269 Buckhead Ave. N.E., Atlanta 30305
In 1989, Atlanta-based Mack Scogin Merrill Elam Architects designed this avantgarde library building, which is currently undergoing a $2.7 million renovation. Its Deconstructivist style features structural steel, odd shapes and angles, and wings rising above the sidewalk. The un-library look represents a rupture between the past and future and between urban decay and suburban sprawl.
1 Galambos Way, Sandy Springs 30328
The Selig/Carter-built city center for Sandy Springs combines housing, retail and offices with green space, fountains and a glass-and-metal centerpiece that contains a theater and City Hall. “We had hoped City Springs would serve as a gathering spot. What we see a year later far surpasses that expectation,” says Sandy Springs mayor Rusty Paul. “There is an energy here, drawn from the meetings and events, as well as the everyday opportunity for neighbors just to meet up with other neighbors. Like the water fountains surrounding the property, City Springs is an ever-changing myriad of molecules continually taking shape.”
CONGREGATION OR VESHALOM
1681 N. Druid Hills Rd. N.E., Atlanta 30319
This Sephardic synagogue, founded in 1914 by Jewish families from Rhodes, features an appropriate Moorish style, highlighted by the distinctive rotunda and arches outside and the spiral columns inside. The peaked ceiling, woodwork and stained glass in the sanctuary are awe-inspiring elements of the structure, which was designed by Atlanta architects Warren Epstein and Benjamin Hirsch in 1971 and renovated at least twice since.
391 West Paces Ferry Rd. N.W., Atlanta 30305
Georgia architect A. Thomas Bradbury designed the threestory, red-brick Greek Revival mansion, which was built in 1967. Despite its 30 Doric columns made from California redwoods, the building is no White House, but it comes alive each December with holiday decorations.
130 West Paces Ferry Rd. N.W., Atlanta 30305 Built for the Inman family in 1928 and now part of the Atlanta History Center, the Second Renaissance Revival-style house and its gardens represent the peak of local architect Philip Trammell Shutze’s residential work. The entrance facing Andrews Drive is straight out of Italy, while the opposite facade features a four-column portico of the English Palladian style.
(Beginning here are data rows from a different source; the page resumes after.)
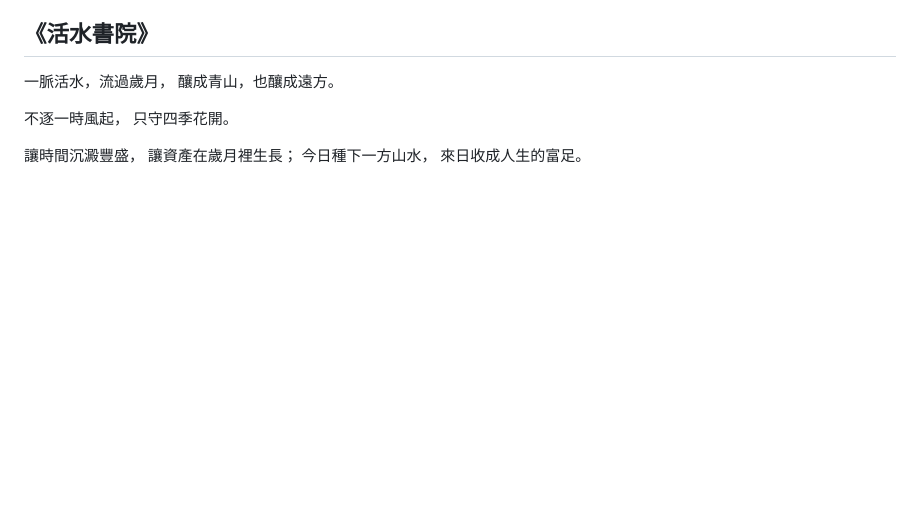
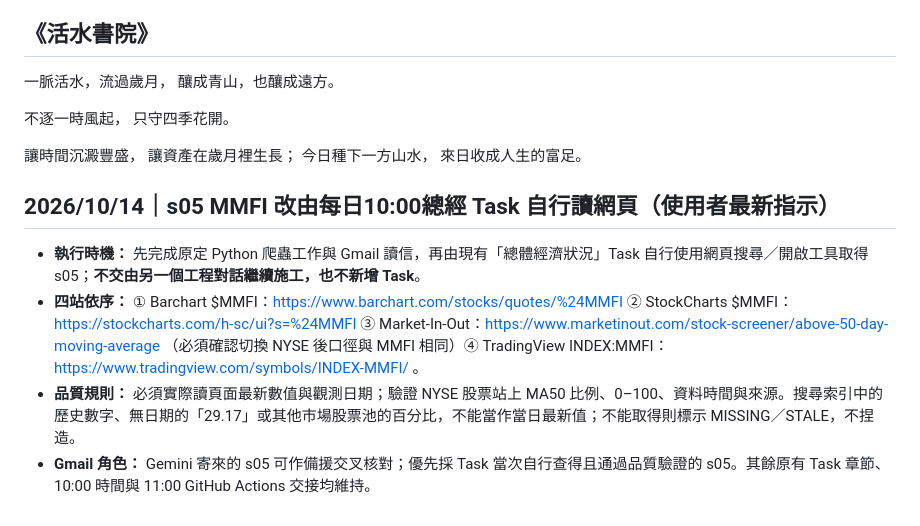
Before and after one commit to a23882005/LivingWaterAI, a Markdown page: 系統工程/總經V70/每天總經及html更新程序.md, the part around the change. Drawn GitHub-style; blank space fills up the shorter version.

Commit message:
docs(macro): hand MMFI four-site webpage lookup to existing 10:00 macro task

```diff
--- a/系統工程/總經V70/每天總經及html更新程序.md
+++ b/系統工程/總經V70/每天總經及html更新程序.md
@@ -37,3 +37,11 @@ GitHub 對應目錄：`a23882005/LivingWaterAI/系統工程/總經V70/`
 讓資產在歲月裡生長；
 今日種下一方山水，
 來日收成人生的富足。
+
+
+## 2026/10/14｜s05 MMFI 改由每日10:00總經 Task 自行讀網頁（使用者最新指示）
+
+- **執行時機：** 先完成原定 Python 爬蟲工作與 Gmail 讀信，再由現有「總體經濟狀況」Task 自行使用網頁搜尋／開啟工具取得 s05；**不交由另一個工程對話繼續施工，也不新增 Task**。
+- **四站依序：** ① Barchart $MMFI：https://www.barchart.com/stocks/quotes/%24MMFI ② StockCharts $MMFI：https://stockcharts.com/h-sc/ui?s=%24MMFI ③ Market-In-Out：https://www.marketinout.com/stock-screener/above-50-day-moving-average （必須確認切換 NYSE 後口徑與 MMFI 相同）④ TradingView INDEX:MMFI：https://www.tradingview.com/symbols/INDEX-MMFI/ 。
+- **品質規則：** 必須實際讀頁面最新數值與觀測日期；驗證 NYSE 股票站上 MA50 比例、0–100、資料時間與來源。搜尋索引中的歷史數字、無日期的「29.17」或其他市場股票池的百分比，不能當作當日最新值；不能取得則標示 MISSING／STALE，不捏造。
+- **Gmail 角色：** Gemini 寄來的 s05 可作備援交叉核對；優先採 Task 當次自行查得且通過品質驗證的 s05。其餘原有 Task 章節、10:00 時間與 11:00 GitHub Actions 交接均維持。
```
Bird motifs inside give the house its name.
801 West Paces Ferry Rd. N.W., Atlanta 30327
Also known as Hollywood, Twin Oaks and Newcastle, this still-private home dating to 1912 is the only known Georgia building designed by international architect George Oakley Totten Jr. The twostory Italian Renaissance-style structure, which has been on the National Register of Historic Places since 1988, was inspired by Rome’s Villa Medici and features a red-tile roof, stuccoed brick and a Palladian-style entrance. Totten is best known for his work in Washington, D.C., where he may have drawn the attention of Villa Lamar’s original owner, William Lamar, a congressman from 1903 to 1909.